Prather's Pick, by Diane Prather

Have you started writing a book but haven’t been able to finish it? Is your work-in-progress “not yet working?” Maybe you need to consult a book doctor or, more precisely, a book doctor’s book.

“The Story Cure: A Book Doctor’s Pain-Free Guide to Finishing Your Novel,” was written by Dinty W. Moore.

Moore is director of the MA and Ph.D. creative writing programs at Ohio University. He has written both fiction and nonfiction. Another of his books for writers is “Dear Mister Essay Writer Guy: Advice and Confessions on Writing, Love, and Cannibals.” In the title, “Cannibals” is in reference to an infamous essay, Montaigne’s “Of Cannibals.”

In the introduction to the book, Moore explains that a book doctor doesn’t proofread but instead looks at the book (the patient) as a whole, makes a diagnosis as to why the piece of writing isn’t working and suggests a story cure. He suggests the writer may be letting negative voices of doubt get in the way, and this is addressed in the book, was well.

The book is divided into two parts comprising nine chapters. Part I is “Cures” and Part II is “Checkups.” The book is full of helpful information, and it is enjoyable to read, because it was written with wit and humor.

An example of what the book has to offer can be found in Chapter 1, which covers the diagnosis and cure for problems of the heart — the heart of the story, that is. The author explains that, in order to make a book one that an editor wants to publish, the writer must have a good story, and he reminds the reader what a story is and that stories go back a long time — even before there was printing.

Perhaps the writer has not discovered the heart of the story, or perhaps he or she needs to rediscover the heart. An example of a cure might be to figure out what the story’s character wants. The chapter has some exercises to complete about the character. For example, the reader fills out the following: “My character wants —“ and “My character definitely does not want —.”

There are other diagnoses and cures as to the heart of the story. The other chapters in Part I deal with the story’s structure — characters, scene, dialogue, point of view and plot.

The chapters in Part II cover revision, some healthy habits for the writer, such as showing up, enduring/accepting rejection, ignoring negativity and finding a voice. The book ends with three basics at the heart of the story cure. This is a great reference book for writers.

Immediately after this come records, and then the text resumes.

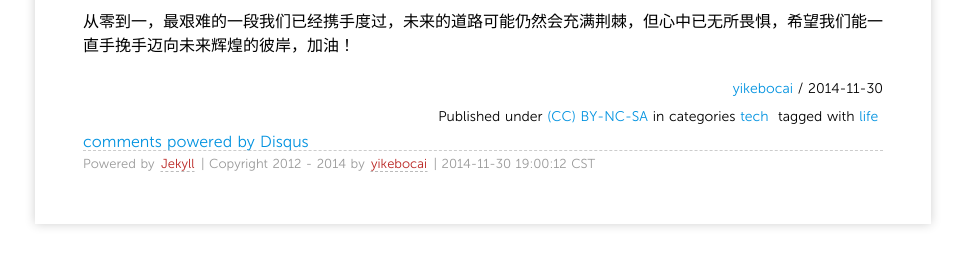
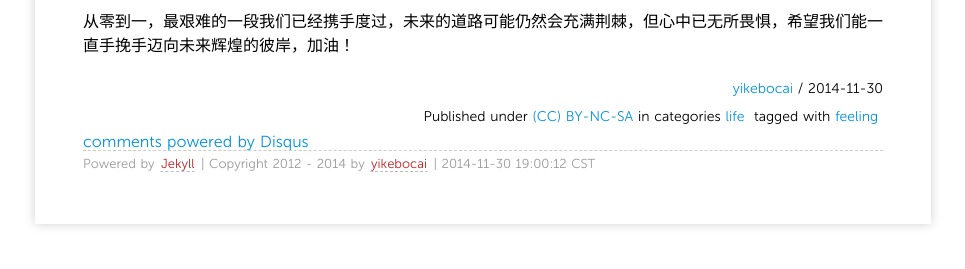
Before and after one commit to yikebocai/yikebocai.github.io, a Jekyll site: the page built from _posts/2014/2014-11-30-this-year-from-zero-to-one.md, in a window 1280 px wide. Shown: the part 1348-1617 px from the top of the page, without its empty margins (157-1122 px from the left). Built offline with Jekyll 4.4.1, drawn with Linux system fonts in a browser that asks for light colours; Markdown is read by kramdown in place of the engine named in the settings; comment, search, counter and statistics services are not loaded.

Commit message:
modify cat

```diff
--- a/_posts/2014/2014-11-30-this-year-from-zero-to-one.md
+++ b/_posts/2014/2014-11-30-this-year-from-zero-to-one.md
@@ -1,9 +1,9 @@
 ---
 layout: post
 title: 从零到一，走过这一年
-categories: tech
+categories: life
 tags:
-- life
+- feeling
 ---
 
 >前段时间公司一周年出去Outing的时候，就想把这一年来的感悟总结一下，没想到一动笔就撤远了写了半天才写完了开头，后来又缩减了一下开始写第二个版本，又扯远了，再这样下来这篇文章永远写不完了。千言万语，浓缩成了今天这个第三版。一些个人感悟，请君勿笑。
```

“The Story Cure,” copyright 2017, is published by Ten Speed Press, a trademark of Penguin Random House L.L.C. It costs $14.99 in softcover. You can also find this interesting book with other new books at the Craig branch of the Moffat County Libraries.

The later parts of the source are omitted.